CMOS VLSI correlator design for radio-astronomical signal processing : a thesis presented in partial fulfilment of the requirements for the degree of Doctor of Philosophy in Engineering at Massey University, Auckland, New Zealand
Multi-element radio telescopes employ methods of indirect imaging to capture the image of the sky. These methods are in contrast to direct imaging methods whereby the image is constructed from sensor measurements directly and involve extensive
signal processing on antenna signals. The Square Kilometre Array, or the SKA, is a future radio telescope of this type that, once built, will become the largest telescope in the world. The unprecedented scale of the SKA requires novel solutions to be

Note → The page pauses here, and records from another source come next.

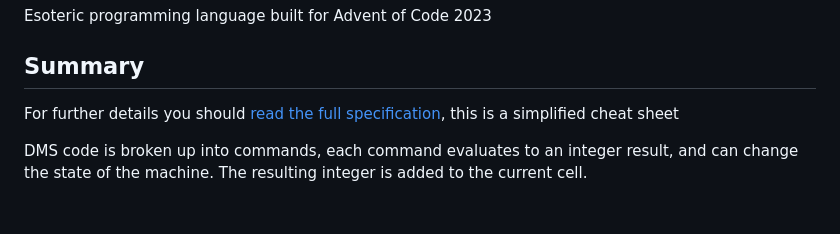
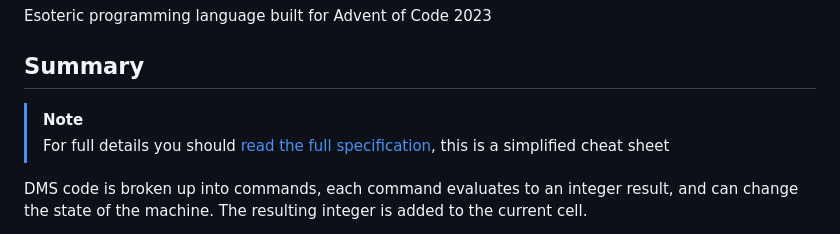
Before and after one commit to percyqaz/DMS, a Markdown page: README.md, the part around the change. GitHub-like rendering; blank space fills up the shorter version.

```diff
--- a/README.md
+++ b/README.md
@@ -3,7 +3,8 @@ Esoteric programming language built for Advent of Code 2023
 
 ## Summary
 
-For further details you should [read the full specification](https://github.com/percyqaz/DMS/blob/main/docs/spec.md), this is a simplified cheat sheet
+> [!NOTE]
+> For full details you should [read the full specification](https://github.com/percyqaz/DMS/blob/main/docs/spec.md), this is a simplified cheat sheet
 
 DMS code is broken up into commands, each command evaluates to an integer result, and can change the state of the machine. The resulting integer is added to the current cell.
 
```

developed for its signal processing pipeline one of the most resource-consuming parts of which is the correlator. The SKA uses the FX correlator construction that consists of two parts: the F part that translates antenna signals into frequency domain and the X part that cross-correlates these signals between each other. This research focuses on the integrated circuit design and VLSI implementation issues of the X part of a very large FX correlator in 28 nm and 130 nm CMOS. The correlator’s main processing operation is the complex multiply-accumulation (CMAC) for which custom 28 nm CMAC designs are presented and evaluated. Performance of various memories inside the correlator also affects overall efficiency, and input-buffered and output-buffered approaches are considered with the goal of improving upon it. For output-buffered designs, custom memory control circuits have been designed and prototyped in 130 nm that improve upon eDRAM by taking advantage of sequential access patterns. For the input-buffered architecture, a new scheme is proposed that decreases the usage of the input-buffer memory by a third by making use of multiple accumulators in every CMAC. Because cross-correlation is a very data-intensive process, high-performance SerDes I/O is essential to any practical ASIC implementation. On the I/O design, the 28 nm full-rate transmitter delivering 15 Gbps per lane is presented. This design consists of the scrambler, the serialiser, the digital VCO with analog fine-tuning and the SST driver including features of a 4-tap FFE, impedance tuning and amplitude tuning.